Also, the installer used silicone caulking to glue the bottom of the baseboards to the wood floors, is that normal?
A: It sounds like the surface the floor was installed on may not be totally flat, so when you walk on the floor it moves up and down causing a rubbing between boards or panels. I doubt he was attempting to glue the base to the floor.
Again if the sub floor was not flat, there would be spaces under parts of the base. He may have used caulking to fill that in. Also, if he felt a draft coming under the base, that would be another reason for the caulking.
Related, not the subfloor Q: Since the day they were installed about six months ago, our hardwood floors ‘crackle’ when we walk on them. (It is definitely the boards themselves, and not the subfloor squeaking.) It occurs all over: in the living room, hallway, etc.
This is a second floor installation. The first floor is fully finished and heated. Living room humidity ranges from about 35 to 55%. Our contractor says floor is not perfectly level, but he’s seen worse (and never had this degree of crackling.) Suggestions?
A: I would let the floor go through a couple of seasonal cycles. I installed one floor that had such a tight fit on the tongue and groove, it was difficult to work with. For a number of months it wold make cracking sounds all on it’s own. No doubt, this was from slight movement as the floor reacted to humidity conditions in the home. It adjusted in time.
Related Q: I had my pine floors sanded and polished and now as the weather heats up I hear this sharp cracking noise, sometimes when I walk on it, sometimes not. Is this anything I should worry about?
A: You have a bit of movement with some of the planks and perhaps some of the finish having seeped between the boards is likely cracking from the movement. The only possible issue I could see is if the finish has bridged over a gap between two planks. If there is movement with the boards, up and down, it could cause this bridged finish to crack and possibly even chip along the board edge.
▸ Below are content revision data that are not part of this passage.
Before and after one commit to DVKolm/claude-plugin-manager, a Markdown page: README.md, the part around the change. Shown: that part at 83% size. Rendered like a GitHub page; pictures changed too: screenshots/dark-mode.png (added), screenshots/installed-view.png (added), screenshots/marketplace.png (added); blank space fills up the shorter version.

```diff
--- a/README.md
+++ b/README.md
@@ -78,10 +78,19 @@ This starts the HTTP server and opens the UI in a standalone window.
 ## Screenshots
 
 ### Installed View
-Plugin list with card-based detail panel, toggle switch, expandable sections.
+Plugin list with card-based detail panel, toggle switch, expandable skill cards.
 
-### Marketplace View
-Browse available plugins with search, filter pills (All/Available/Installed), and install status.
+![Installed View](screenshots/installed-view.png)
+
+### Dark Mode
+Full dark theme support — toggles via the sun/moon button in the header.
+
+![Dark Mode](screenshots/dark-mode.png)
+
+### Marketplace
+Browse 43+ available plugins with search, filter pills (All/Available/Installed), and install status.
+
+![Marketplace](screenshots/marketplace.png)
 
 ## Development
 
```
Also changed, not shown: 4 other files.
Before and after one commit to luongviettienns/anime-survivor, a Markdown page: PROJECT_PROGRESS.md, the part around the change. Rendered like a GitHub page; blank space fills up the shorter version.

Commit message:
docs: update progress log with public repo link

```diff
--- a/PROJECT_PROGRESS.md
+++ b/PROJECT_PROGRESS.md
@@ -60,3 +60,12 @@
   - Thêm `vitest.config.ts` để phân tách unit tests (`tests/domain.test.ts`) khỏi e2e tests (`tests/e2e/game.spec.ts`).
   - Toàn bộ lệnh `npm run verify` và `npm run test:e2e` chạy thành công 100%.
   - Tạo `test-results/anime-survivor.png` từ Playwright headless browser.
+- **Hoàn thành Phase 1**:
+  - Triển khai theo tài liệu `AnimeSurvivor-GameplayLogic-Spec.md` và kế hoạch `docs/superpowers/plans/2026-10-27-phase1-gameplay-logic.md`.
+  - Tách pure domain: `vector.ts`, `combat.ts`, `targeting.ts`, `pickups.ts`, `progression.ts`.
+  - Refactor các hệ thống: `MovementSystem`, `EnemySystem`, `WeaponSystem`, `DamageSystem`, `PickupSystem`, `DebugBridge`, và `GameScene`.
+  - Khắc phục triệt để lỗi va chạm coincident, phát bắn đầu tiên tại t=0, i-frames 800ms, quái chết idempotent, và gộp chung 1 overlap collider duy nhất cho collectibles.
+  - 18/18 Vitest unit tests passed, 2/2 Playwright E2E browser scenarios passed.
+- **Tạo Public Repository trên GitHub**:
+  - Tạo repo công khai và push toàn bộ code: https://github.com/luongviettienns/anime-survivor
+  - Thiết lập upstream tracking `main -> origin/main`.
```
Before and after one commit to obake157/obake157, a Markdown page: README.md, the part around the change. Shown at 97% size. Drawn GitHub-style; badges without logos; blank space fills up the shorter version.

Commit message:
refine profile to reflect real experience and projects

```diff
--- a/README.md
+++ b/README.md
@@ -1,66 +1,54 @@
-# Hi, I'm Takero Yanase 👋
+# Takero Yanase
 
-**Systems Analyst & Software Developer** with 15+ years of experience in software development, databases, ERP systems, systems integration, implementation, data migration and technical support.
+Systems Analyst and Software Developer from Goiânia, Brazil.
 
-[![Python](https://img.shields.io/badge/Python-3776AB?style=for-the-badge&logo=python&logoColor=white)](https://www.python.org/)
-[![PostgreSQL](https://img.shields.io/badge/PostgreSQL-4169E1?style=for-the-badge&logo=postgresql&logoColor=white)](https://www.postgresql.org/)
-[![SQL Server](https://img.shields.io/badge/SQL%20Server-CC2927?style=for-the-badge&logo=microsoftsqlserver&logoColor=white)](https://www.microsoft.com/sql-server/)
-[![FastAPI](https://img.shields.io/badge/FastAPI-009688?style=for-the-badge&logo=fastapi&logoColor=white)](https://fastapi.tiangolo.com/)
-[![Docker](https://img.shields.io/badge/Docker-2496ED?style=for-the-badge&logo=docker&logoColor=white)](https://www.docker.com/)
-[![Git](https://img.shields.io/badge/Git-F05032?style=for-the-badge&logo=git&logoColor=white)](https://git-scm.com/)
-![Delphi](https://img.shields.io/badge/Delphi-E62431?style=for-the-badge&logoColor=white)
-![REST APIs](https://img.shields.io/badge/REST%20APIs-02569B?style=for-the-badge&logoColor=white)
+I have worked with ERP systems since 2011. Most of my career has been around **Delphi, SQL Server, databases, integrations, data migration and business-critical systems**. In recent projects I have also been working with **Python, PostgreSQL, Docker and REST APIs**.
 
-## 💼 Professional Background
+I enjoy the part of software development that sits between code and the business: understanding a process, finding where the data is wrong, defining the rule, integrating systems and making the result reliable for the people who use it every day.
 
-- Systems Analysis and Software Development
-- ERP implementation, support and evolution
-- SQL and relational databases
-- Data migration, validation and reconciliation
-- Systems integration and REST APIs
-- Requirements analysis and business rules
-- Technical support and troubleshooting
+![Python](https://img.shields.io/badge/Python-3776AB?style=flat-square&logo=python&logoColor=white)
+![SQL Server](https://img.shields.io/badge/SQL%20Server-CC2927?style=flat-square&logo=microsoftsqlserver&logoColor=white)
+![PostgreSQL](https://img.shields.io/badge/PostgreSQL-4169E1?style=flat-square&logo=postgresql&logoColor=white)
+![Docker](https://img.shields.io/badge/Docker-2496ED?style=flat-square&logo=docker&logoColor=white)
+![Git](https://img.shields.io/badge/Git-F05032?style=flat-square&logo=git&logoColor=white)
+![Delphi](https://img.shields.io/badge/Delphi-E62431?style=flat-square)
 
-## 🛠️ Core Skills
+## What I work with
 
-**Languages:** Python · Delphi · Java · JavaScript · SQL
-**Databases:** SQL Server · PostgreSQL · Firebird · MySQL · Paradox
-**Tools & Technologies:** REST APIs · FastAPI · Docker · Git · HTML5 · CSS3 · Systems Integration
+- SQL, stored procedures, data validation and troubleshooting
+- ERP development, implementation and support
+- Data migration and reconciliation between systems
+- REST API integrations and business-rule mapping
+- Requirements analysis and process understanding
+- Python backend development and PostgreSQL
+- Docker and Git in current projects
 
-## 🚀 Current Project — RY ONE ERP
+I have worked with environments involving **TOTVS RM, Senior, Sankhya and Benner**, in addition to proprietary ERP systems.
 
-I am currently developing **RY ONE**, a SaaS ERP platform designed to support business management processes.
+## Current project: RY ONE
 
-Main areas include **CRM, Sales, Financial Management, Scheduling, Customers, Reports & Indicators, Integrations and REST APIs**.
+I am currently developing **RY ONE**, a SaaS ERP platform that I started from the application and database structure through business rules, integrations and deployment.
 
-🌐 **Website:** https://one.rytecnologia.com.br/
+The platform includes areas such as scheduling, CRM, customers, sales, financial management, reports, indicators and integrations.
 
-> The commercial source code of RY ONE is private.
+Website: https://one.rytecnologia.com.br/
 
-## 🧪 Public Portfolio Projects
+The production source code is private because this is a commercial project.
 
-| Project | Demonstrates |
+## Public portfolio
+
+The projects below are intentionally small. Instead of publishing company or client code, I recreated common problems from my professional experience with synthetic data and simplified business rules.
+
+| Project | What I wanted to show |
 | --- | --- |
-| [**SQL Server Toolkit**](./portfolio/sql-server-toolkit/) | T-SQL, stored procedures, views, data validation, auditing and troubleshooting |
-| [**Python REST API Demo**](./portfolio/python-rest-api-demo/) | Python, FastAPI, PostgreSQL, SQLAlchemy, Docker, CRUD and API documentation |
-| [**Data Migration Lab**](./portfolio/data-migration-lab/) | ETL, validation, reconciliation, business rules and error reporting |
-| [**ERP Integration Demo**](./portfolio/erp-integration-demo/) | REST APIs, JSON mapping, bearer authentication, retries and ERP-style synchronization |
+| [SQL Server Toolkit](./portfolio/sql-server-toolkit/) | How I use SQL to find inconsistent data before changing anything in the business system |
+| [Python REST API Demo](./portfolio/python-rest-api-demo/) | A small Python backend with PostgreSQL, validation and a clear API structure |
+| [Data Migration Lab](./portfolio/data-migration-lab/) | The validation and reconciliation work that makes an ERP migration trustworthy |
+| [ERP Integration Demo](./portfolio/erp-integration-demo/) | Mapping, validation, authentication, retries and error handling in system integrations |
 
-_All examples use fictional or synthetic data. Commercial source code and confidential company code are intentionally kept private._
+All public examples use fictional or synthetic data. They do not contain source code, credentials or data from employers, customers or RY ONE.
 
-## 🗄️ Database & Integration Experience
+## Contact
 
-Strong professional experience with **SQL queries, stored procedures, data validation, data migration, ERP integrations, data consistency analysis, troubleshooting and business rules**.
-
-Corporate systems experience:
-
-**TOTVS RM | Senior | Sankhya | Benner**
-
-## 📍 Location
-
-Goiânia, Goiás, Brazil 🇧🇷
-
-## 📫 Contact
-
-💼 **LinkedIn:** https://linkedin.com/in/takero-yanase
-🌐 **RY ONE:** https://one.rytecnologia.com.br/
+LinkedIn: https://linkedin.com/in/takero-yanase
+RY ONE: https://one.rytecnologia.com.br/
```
This is more likely to happen with water based coatings which don’t stretch as much as oil based coatings will.